Rebbe Nachman describes the level of emuna that is capable of invoking Divine compassion and bringing about salvations: "When a person knows that everything that happens in his life is all for the best, this is tantamount to the World to Come" (Likutei Moharan I:4).
When it comes to the physical, it's easy for a person to hold on to the awareness that everything is for the best. He's happy when a pipe bursts in his bathroom, despite the inconvenience of calling the plumber and the expense of having it fixed, because he knows that this could very well be a substitute for a blood vessel bursting in his heart or brain, Heaven forbid. Yet, when it comes to spiritual things such as marital peace problems and children veering from the path, he can't rationalize with his brain how this can be for the best. Especially here, he must cast his intellect aside and cling to emuna.
If a person doesn't assess himself every day, he'll have difficulty attaining the emuna that everything is for the best. He starts blaming himself for the problems in his life and maybe even persecutes himself for not serving Hashem properly. This self-persecution leads to sadness and depression.
Before we do something, we try our best. We know that we're not supposed to veer even one millimeter from Torah. But once it's done, we know that the outcome was what Hashem decided. There's no need for self-persecution and blame, only for self-strengthening.
Self-persecution paralyzes a person. Once he falls into the depression that results from it, he cannot function.

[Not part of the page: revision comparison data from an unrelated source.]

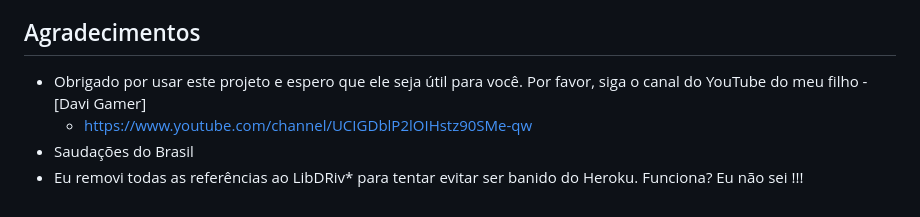
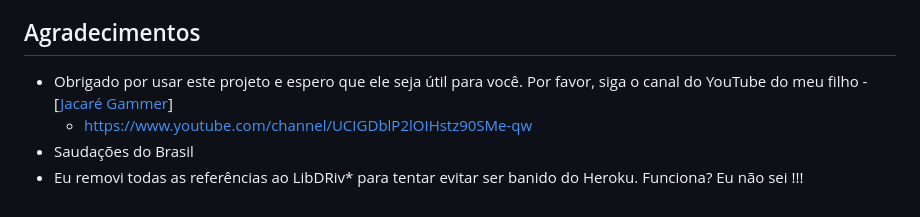
Before and after one commit to elthondsaraujo/railway-drive, a Markdown page: README.md, the part around one of its changes. Drawn GitHub-style.

```diff
--- a/README.md
+++ b/README.md
@@ -97,7 +97,7 @@ Este é um projeto que permite que você crie um aplicativo web como o Plex usan
 
 ## Agradecimentos
 
-- Obrigado por usar este projeto e espero que ele seja útil para você. Por favor, siga o canal do YouTube do meu filho - [Davi Gamer]
+- Obrigado por usar este projeto e espero que ele seja útil para você. Por favor, siga o canal do YouTube do meu filho - [[Jacaré Gammer](https://www.youtube.com/channel/UCIGDblP2lOIHstz90SMe-qw)]
   - https://www.youtube.com/channel/UCIGDblP2lOIHstz90SMe-qw
 - Saudações do Brasil
 - Eu removi todas as referências ao LibDRiv* para tentar evitar ser banido do Heroku. Funciona? Eu não sei !!!
```
Also changed, not shown: other parts of README.md (+4 -4 lines).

There's only one way to avoid sadness, depression and self-blame: that is to know that everything comes from Hashem and that it's all for the best. This retur